Stacking Solid Building Blocks
At Dell, Huey has invested in the company’s diversity potential by sharing his wealth of knowledge and perspectives with developing leaders of different backgrounds. He is active in Dell’s Latino Connections employee resource group (ERG) and a member of the monthly Mentors Circle, a group designed specifically for emerging young Latino executives at the company. This is a safe forum for emerging leaders to discuss career development and safely share their visions for where they want to be in the future. Huey stresses the need for rising talent to have a clear direction in mind, as this first solid building block will ensure that they are setting themselves up to win in their professional journeys. In fact, there is a whole corporate infrastructure to support and grow Dell’s future diverse leadership. “Everything, from the emerging leader tracks, to the amazing celebrations of cultural heritage months, to the regular board meetings where we talk about everything impacting the Latino community, in and outside the company,” Huey said, “I am proud to say, all are well organized and very well subscribed.”
A lot of what Huey shares, discusses, and mentors others on, he learned at the HACR CEF. That is why he is always looking for young talent to nominate for HACR’s Young Hispanic Corporate Achievers™ program (YHCA) or encouraging other executives to join as fellow HACR CEF participants. “HACR has an active role in a lot of what we do with our ERG,” Huey says. “We want to be sure our agenda matches HACR’s values and objectives by focusing on executive development and ensuring others are aware of these opportunities.”
Vision & Collective Leadership
“Winning through diversity” philosophy and culture of inclusion comes from the very top of its corporate structure, starting with CEO Michael Dell and his executive team.
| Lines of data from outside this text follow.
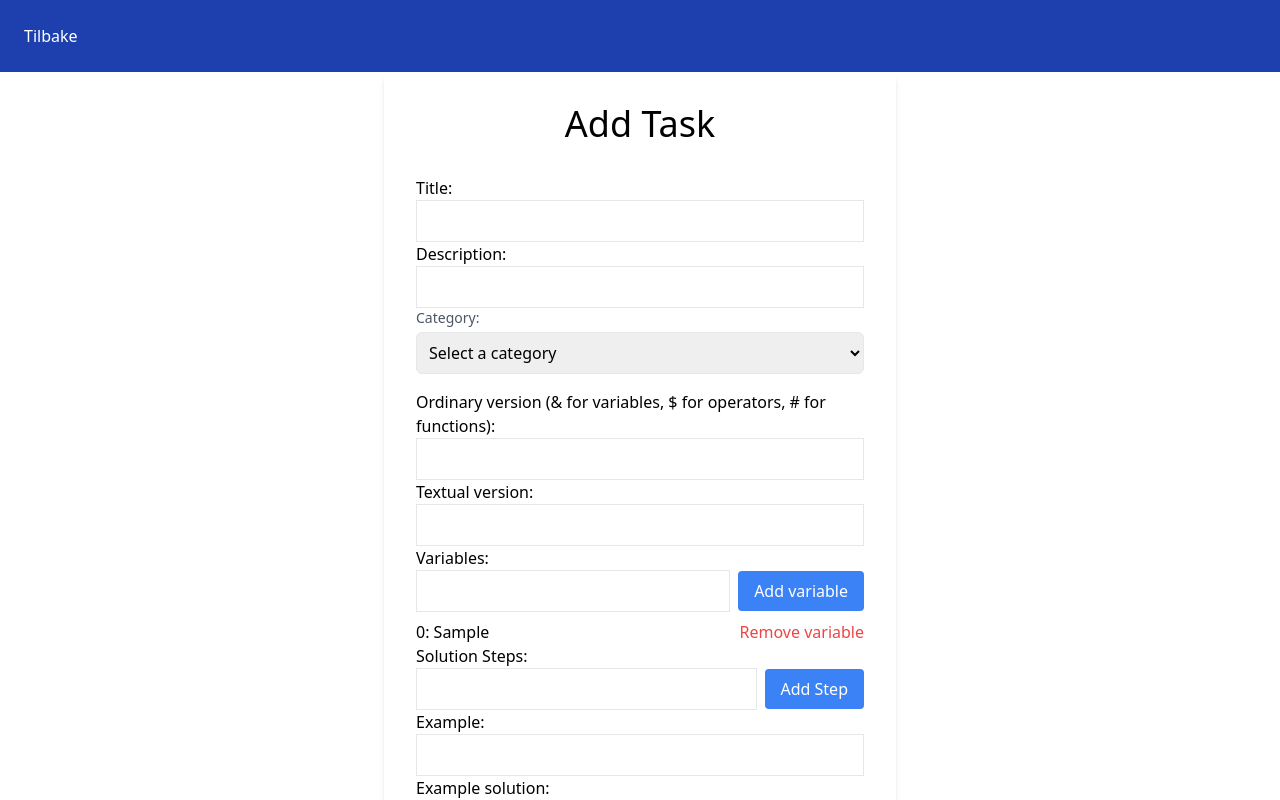
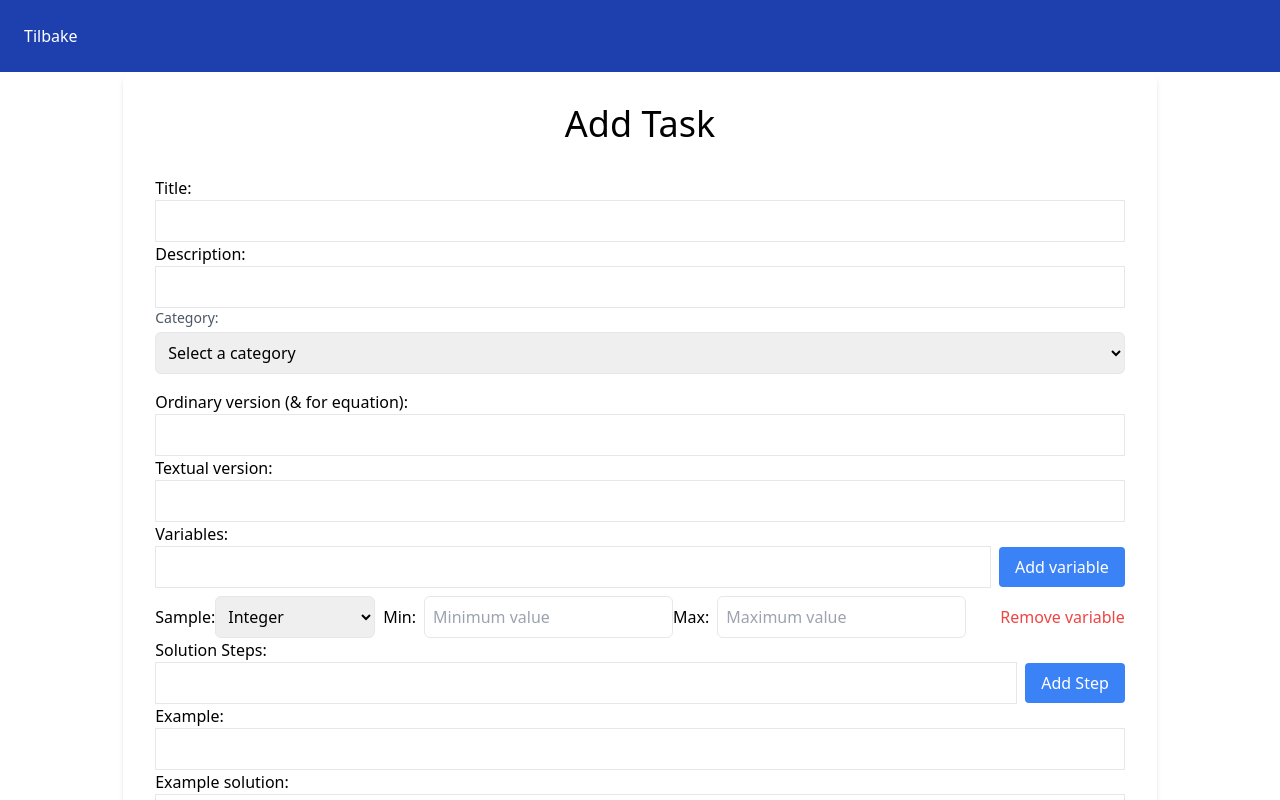
Before and after one commit to heiken1108/Eksamensbrettern, a Next.js app: page /tasks/add in a window 1280 px wide. Both pictures are taken after typing "Sample" into the empty fields and a click on the button "Add variable". Shown: the top 800 px of the page. Built offline with nearby package versions, Linux system fonts and the light colour scheme.

Commit message:
Reworked variable-system

```diff
--- a/src/data/types.ts
+++ b/src/data/types.ts
@@ -7,12 +7,30 @@ export interface ITask {
     ordinaryVersion: string;
     textualVersion: string;
     solutionSteps: string[];
-    variables: string[];
-    operators?: string[]; //Dårlig at den bae er ?, men blir sånn nå ass
+    variables: Variable[];
+    operators?: string[]; //Dårlig at den bare er ?, men blir sånn nå ass
     example: string;
     exampleSolution: string;
     category: string;
     decimals: number;
+}
+
+export interface VariableDomain {
+    min?: number;
+    max?: number;
+    stepSize?: number;
+    values?: number[];
+    maxDecimals?: number;
+}
+
+export const VariableTypes = [
+    "Integer", "Semicontinuous", "Continuous", "Specific"
+]
+
+export interface Variable {
+    name: string;
+    type: "Integer" | "Semicontinuous" | "Continuous" | "Specific";
+    domain: VariableDomain;
 }
 
 export type TaskVariant = {
--- a/src/lib/api.ts
+++ b/src/lib/api.ts
@@ -1,3 +1,5 @@
+import { ObjectId } from "mongodb";
+import clientPromise from "../../lib/mongodb";
 import { ITask } from "../data/types";
 
 export async function getAllTasks() {
@@ -16,6 +18,15 @@ export async function getTaskById(id: string) {
     return data;
 }
 
+export async function getTaskByIdFaster(id: string) { //Synes vel uansett at opplegget med å fetche fra API er ganske dust. Men det får gå for nå
+    const db = (await clientPromise).db("BrettEksamen");
+
+    const task = await db.collection("tasks").findOne({
+        _id: new ObjectId(id)
+    });
+    return task;
+}
+
 export async function createTask(task: ITask) {
     const res = await fetch("/api/tasks", { //Hvorfor må den ha sånn fakka link?
         method: "POST",
--- a/src/pages/api/tasks.js
+++ b/src/pages/api/tasks.js
@@ -19,8 +19,6 @@ export default async function handler(req, res) {
             break;
     }
 
-
-
     async function getTasks() {
         const tasks = await db.collection("tasks").find({}).toArray();
         res.json(tasks);
--- a/src/pages/tasks/[id].tsx
+++ b/src/pages/tasks/[id].tsx
@@ -20,7 +20,7 @@ export default function Task({ task, variant }: InferGetServerSidePropsType<type
                     <h1 className="text-2xl font-bold mb-4">{task.title}</h1>
                     <p className="text-gray-600 mb-4">{variant.variant}</p>
                     <p className="text-gray-700 mb-4">Category: {task.category}</p>
-                    <p className="text-gray-700 mb-4">Maks antall desimaler: {task.decimals}</p>
+                    <p className="text-gray-700 mb-4">Bruk maksimalt {task.decimals} desimaler i svaret</p>
 
                     <label className="block mb-4">
                         Your Answer:
@@ -55,7 +55,6 @@ export async function getServerSideProps(context: any) {
     const { id } = context.query;
 
     const task = await getTaskById(id);
-    //const variant = createVariant(task);
     const variant = createTaskVariant(task);
     return {
         props: {
--- a/src/pages/tasks/add.tsx
+++ b/src/pages/tasks/add.tsx
@@ -1,15 +1,17 @@
 import { useState } from "react";
-import { ITask } from "../../data/types";
+import { ITask, Variable, VariableTypes } from "../../data/types";
 import { createTask } from "../../lib/api";
 import categories from "../../data/categories";
+import { useRouter } from "next/router";
 
 export default function AddTask() {
+    const router = useRouter();
 
     const [title, setTitle] = useState<string>("");
     const [description, setDescription] = useState<string>("");
     const [ordinaryVersion, setOrdinaryVersion] = useState<string>("");
     const [textualVersion, setTextualVersion] = useState<string>("");
-    const [variables, setVariables] = useState<string[]>([]);
+    const [variables, setVariables] = useState<Variable[]>([]);
     const [newVariable, setNewVariable] = useState<string>("");
     const [solutionSteps, setSolutionSteps] = useState<string[]>([]);
     const [newStep, setNewStep] = useState<string>("");
@@ -34,8 +36,15 @@ export default function AddTask() {
             category: category,
             decimals: decimals,
         }
-        await createTask(task);
-        emptyForm();
+        //await createTask(task);
+        const res = await fetch("/api/tasks", { //Denne må være her av en eller annen grunn, sier den ikke finner dns-module...
+            method: "POST",
+            headers: {
+                'Content-Type': 'application/json'
+            },
+            body: JSON.stringify(task)
+        });
+        router.push(".")
     }
 
     const handleAddStep = () => {
@@ -47,29 +56,56 @@ export default function AddTask() {
 
     const handleAddVariable = () => {
         if (newVariable.trim() !== '') {
-            setVariables([...variables, newVariable]);
+            const newVariableObject: Variable = {
+                name: newVariable,
+                type: "Integer",
+                domain: {}
+            }
+            setVariables([...variables, newVariableObject]);
             setNewVariable('');
         }
-    };
+    }
 
-    function emptyForm() {
-        setTitle("");
-        setDescription("");
-        setOrdinaryVersion("");
-        setTextualVersion("");
-        setVariables([]);
-        setNewVariable("");
-        setSolutionSteps([]);
-        setNewStep("");
-        setExample("");
-        setExampleSolution("");
-        setCategory("");
-        setDecimals(0);
+    const handleChangeVariableType = (value: string, index: number) => {
+        const newVariables = [...variables];
+        newVariables[index].type = value as "Integer" | "Semicontinuous" | "Continuous" | "Specific";
+        setVariables(newVariables);
+    }
+
+    //Kan det gjøres på en bedre måte enn å ha mange forskjelige funksjoner som gjør nesten samme greia? Svaret er nok ja
+    const handleChangeMin = (value: string, index: number) => {
+        const newVariables = [...variables];
+        newVariables[index].domain.min = Number(value);
+        setVariables(newVariables);
+    }
+
+    const handleChangeMax = (value: string, index: number) => {
+        const newVariables = [...variables];
+        newVariables[index].domain.max = Number(value);
+        setVariables(newVariables);
+    }
+
+    const handleChangeStepsize = (value: string, index: number) => {
+        const newVariables = [...variables];
+        newVariables[index].domain.stepSize = Number(value);
+        setVariables(newVariables);
+    }
+
+    const handleChangeMaxDecimals = (value: string, index: number) => {
+        const newVariables = [...variables];
+        newVariables[index].domain.maxDecimals = Number(value);
+        setVariables(newVariables);
+    }
+
+    const handleChangeValues = (values: string, index: number) => {
+        const newVariables = [...variables];
+        newVariables[index].domain.values = values.split(",").map(value => Number(value));
+        setVariables(newVariables);
     }
 
     return (
         <div className="min-h-screen flex items-center justify-center">
-            <div className="w-full max-w-lg p-8 bg-white rounded-lg shadow-md">
+            <div className="w-full max-w-max p-8 bg-white rounded-lg shadow-md">
                 <h1 className="text-4xl mb-8 text-center">Add Task</h1>
                 <form onSubmit={handleSubmit}>
                 <label className="mb-4" htmlFor="title">
@@ -115,7 +151,7 @@ export default function AddTask() {
             </select>
             </div>
             <label className="mb-4" htmlFor="ordinaryVersion">
-                Ordinary version (& for variables, $ for operators, # for functions):
+                Ordinary version (& for equation):
                 <input
                     className="border p-2 w-full"
                     type="text"
@@ -158,9 +194,62 @@ export default function AddTask() {
                 <div>
                     {variables.map((step, index) => (
                     <div key={index} className="flex items-center justify-between mt-2">
-                        <span>{index}: {variables[index]}</span>
+                        <span>{variables[index].name}:</span>
+                        <div className="flex-1 items-center space-x-2 w-full">
+                        <select
+                            className="flex-1 border p-2 rounded-md mr-2"
+                            name="variableType"
+                            id="variableType"
+                            required
+                            onChange={(e) => handleChangeVariableType(e.target.value, index)} //Nå lurer jeg på om set-en ikke er satt før man sender, TODO: Sjekke dette
+                        >
+                            {VariableTypes.map((variableType) => (
+                                <option key={variableType} value={variableType}>
+                                    {variableType}
+                                </option>
+                            ))}
+                        </select>
+                        {variables[index].type === "Integer" && (
+                            <>
+                                Min:
+                                <input required className="flex-1 border p-2 rounded-md" type="text" placeholder="Minimum value" onChange={(e) => handleChangeMin(e.target.value, index)}/>
+                                Max:
+                                <input required className="flex-1 border p-2 rounded-md" type="text" placeholder="Maximum value" onChange={(e) => handleChangeMax(e.target.value, index)}/>
+                            </>
+                        )}
+
+                        {variables[index].type === "Semicontinuous" && (
+                            <>
+                                Min:
+                                <input required className="flex-1 border p-2 rounded-md" type="text" placeholder="Minimum value" onChange={(e) => handleChangeMin(e.target.value, index)}/>
+                                Max:
+                                <input required className="flex-1 border p-2 rounded-md" type="text" placeholder="Maximum value" onChange={(e) => handleChangeMax(e.target.value, index)}/>
+                                Stepsize:
+                                <input required className="flex-1 border p-2 rounded-md" type="text" placeholder="Stepsize" onChange={(e) => handleChangeStepsize(e.target.value, index)}/>
+                            </>
+                        )}
+
+                        {variables[index].type === "Continuous" && (
+                            <>
+                                Min:
+                                <input required className="flex-1 border p-2 rounded-md" type="text" placeholder="Minimum value" onChange={(e) => handleChangeMin(e.target.value, index)}/>
+                                Max:
+                                <input required className="flex-1 border p-2 rounded-md" type="text" placeholder="Maximum value" onChange={(e) => handleChangeMax(e.target.value, index)}/>
+                                Max decimals:
+                                <input required className="flex-1 border p-2 rounded-md" type="text" placeholder="Maximum decimals" onChange={(e) => handleChangeMaxDecimals(e.target.value, index)}/>
+                            </>
+                        )}
+
+                        {variables[index].type === "Specific" && (
+                            <>
+                            Values (comma-separated):
+                            <input required className="flex-1 border p-2 rounded-md" type="text" placeholder="E.g 1,2,3" onChange={(e) => handleChangeValues(e.target.value, index)}/>
+                            </>
+                        )}
+
+                        </div>
                         <button
-                            className="text-red-500"
+                            className="text-red-500 ml-2"
                             type="button"
                             onClick={() => {
                             const newVariables = [...variables];
```
Also changed, not shown: src/lib/taskHandling.ts (+42 -3 lines), src/pages/index.tsx (+1 -19 lines), src/data/notat.txt (deleted).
We have a make-it-happen philosophy at our company and it applies to what we consider our shared culture.”
At Dell, the shared culture is about driving, building and acquiring talent in an inclusive environment. From the talent identification to the development and retention of that talent, “It’s all part of the professional curriculum,” Huey said.However, Randy believes that having a world class ERG, a strong vision, and leadership is not enough to create more opportunities to grow the Hispanic talent pipeline. He thinks that leading global companies should embrace a collective and more systematic approach to directly connect with other companies that share the philosophy of developing Hispanic talent. Huey envisions a system where companies share agendas and ideas. “This could increase the possibility of identifying and developing talent.” He even suggests breaking this concept down further into “regional collective councils”. For example, if companies wanted to stitch something together in the Austin community, where companies are already on board with this philosophy, the regional collective councils could serve as a vehicle for companies to create thought partnerships and share best practices. “These councils could be regional repositories where we talk about community and people development,” he said, “a place where we can talk about the direct relationship between inclusion efforts and our corporate achievements.”